[Assignment]:
Could you filter the records below down to the lines that include the word "xlsx"?

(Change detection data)
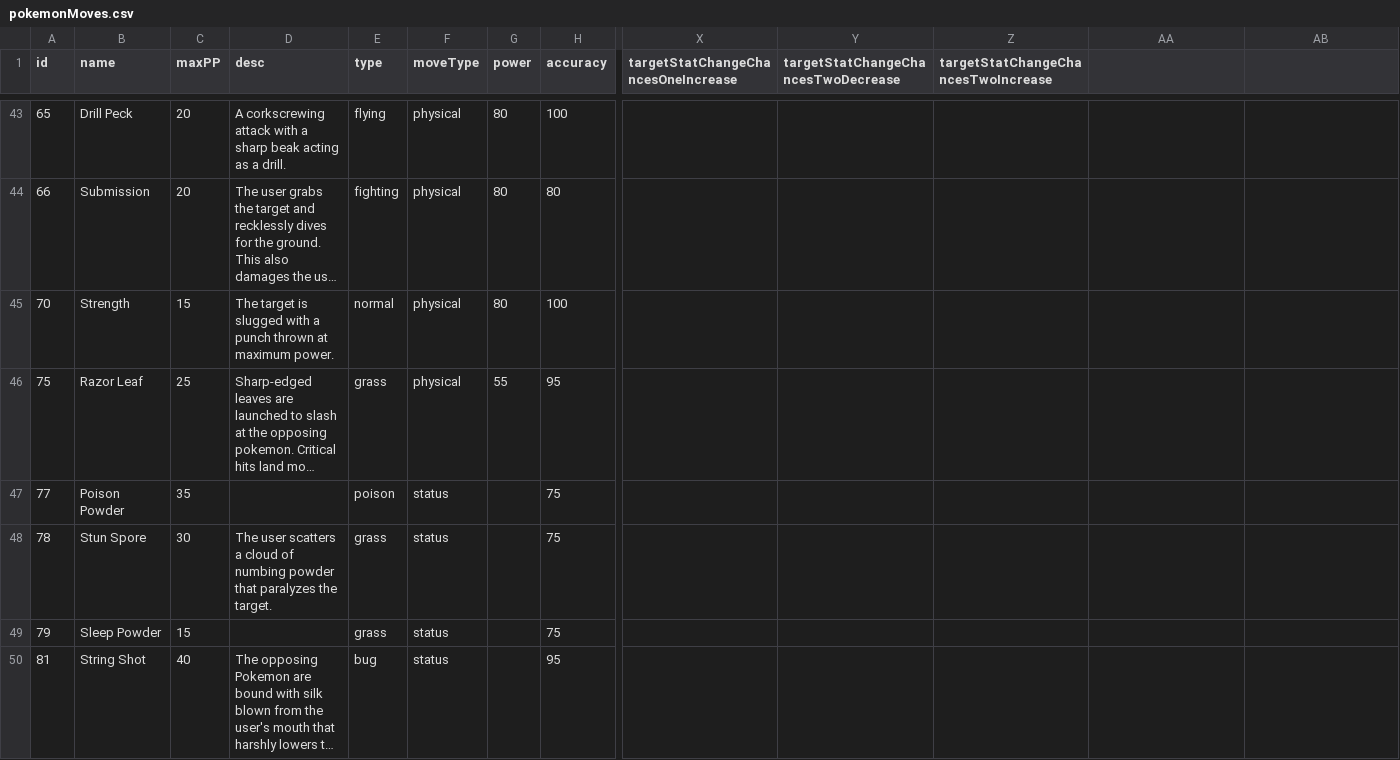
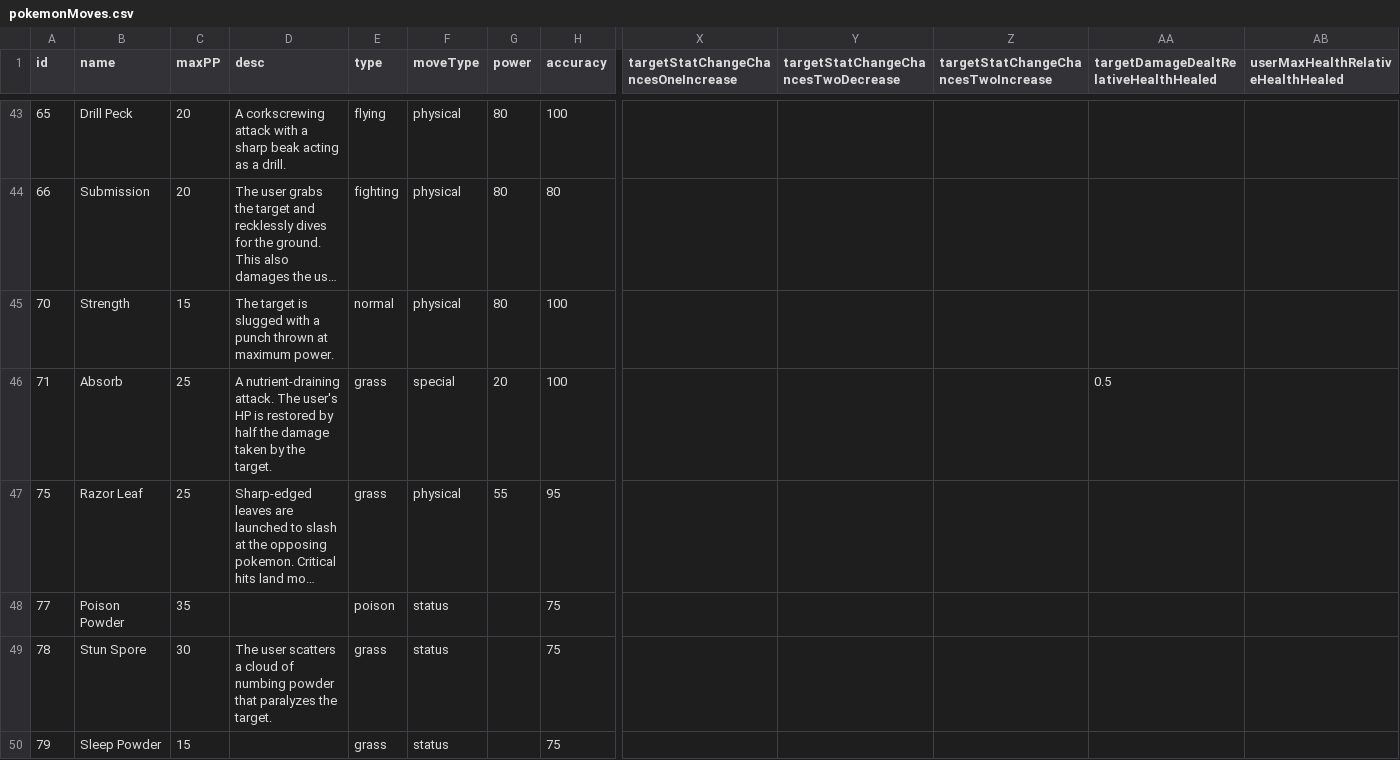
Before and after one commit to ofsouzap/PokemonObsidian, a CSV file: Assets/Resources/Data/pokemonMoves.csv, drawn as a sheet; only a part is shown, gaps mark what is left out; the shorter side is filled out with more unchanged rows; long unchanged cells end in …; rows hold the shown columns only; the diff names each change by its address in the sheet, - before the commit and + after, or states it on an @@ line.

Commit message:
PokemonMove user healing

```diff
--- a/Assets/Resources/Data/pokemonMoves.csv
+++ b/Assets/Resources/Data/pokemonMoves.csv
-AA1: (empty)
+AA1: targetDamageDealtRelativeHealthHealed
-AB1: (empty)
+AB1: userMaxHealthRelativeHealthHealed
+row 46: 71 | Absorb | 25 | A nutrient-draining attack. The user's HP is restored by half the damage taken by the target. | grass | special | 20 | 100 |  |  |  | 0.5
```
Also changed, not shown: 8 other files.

...

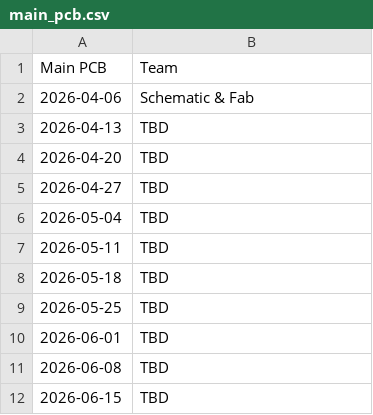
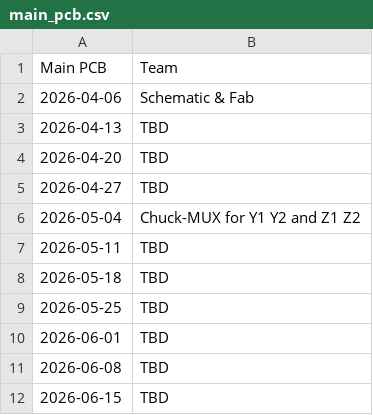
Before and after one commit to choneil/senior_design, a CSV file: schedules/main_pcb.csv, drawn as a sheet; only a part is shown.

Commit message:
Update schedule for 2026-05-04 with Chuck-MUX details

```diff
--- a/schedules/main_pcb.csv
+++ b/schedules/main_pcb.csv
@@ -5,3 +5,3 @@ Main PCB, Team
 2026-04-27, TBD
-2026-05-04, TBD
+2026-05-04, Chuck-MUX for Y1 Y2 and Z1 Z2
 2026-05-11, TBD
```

---

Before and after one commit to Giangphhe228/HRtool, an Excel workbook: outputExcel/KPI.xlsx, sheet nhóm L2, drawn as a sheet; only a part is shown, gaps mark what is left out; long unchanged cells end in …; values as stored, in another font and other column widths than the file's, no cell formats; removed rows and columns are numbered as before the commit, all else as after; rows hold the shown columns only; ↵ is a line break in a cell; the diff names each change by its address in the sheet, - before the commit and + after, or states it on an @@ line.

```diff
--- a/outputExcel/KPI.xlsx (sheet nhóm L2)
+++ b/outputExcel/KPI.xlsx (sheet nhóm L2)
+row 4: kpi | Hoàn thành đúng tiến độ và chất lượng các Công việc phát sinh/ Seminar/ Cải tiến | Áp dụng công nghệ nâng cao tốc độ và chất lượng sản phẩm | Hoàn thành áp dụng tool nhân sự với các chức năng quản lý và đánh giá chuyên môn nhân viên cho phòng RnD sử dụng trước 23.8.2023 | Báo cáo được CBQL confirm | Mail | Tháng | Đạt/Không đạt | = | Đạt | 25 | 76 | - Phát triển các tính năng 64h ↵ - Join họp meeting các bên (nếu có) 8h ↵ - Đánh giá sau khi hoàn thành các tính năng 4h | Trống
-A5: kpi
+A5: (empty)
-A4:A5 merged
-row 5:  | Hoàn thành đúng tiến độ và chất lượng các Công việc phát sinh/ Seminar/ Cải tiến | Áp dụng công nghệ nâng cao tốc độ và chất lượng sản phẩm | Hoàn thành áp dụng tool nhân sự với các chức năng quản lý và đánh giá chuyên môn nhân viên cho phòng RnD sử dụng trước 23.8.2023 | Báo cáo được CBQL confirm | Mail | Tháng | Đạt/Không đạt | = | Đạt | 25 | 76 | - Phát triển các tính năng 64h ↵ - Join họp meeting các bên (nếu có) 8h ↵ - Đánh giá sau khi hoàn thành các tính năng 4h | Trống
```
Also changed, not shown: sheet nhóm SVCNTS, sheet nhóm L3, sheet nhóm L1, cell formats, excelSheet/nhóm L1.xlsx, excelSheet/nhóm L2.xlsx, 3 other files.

[Worked solution]:
Before and after one commit to Giangphhe228/HRtool, an Excel workbook: outputExcel/KPI.xlsx, sheet nhóm L2, drawn as a sheet; only a part is shown, gaps mark what is left out; long unchanged cells end in …; values as stored, in another font and other column widths than the file's, no cell formats; removed rows and columns are numbered as before the commit, all else as after; rows hold the shown columns only; ↵ is a line break in a cell; the diff names each change by its address in the sheet, - before the commit and + after, or states it on an @@ line.
--- a/outputExcel/KPI.xlsx (sheet nhóm L2)
+++ b/outputExcel/KPI.xlsx (sheet nhóm L2)
Also changed, not shown: sheet nhóm SVCNTS, sheet nhóm L3, sheet nhóm L1, cell formats, excelSheet/nhóm L1.xlsx, excelSheet/nhóm L2.xlsx, 3 other files.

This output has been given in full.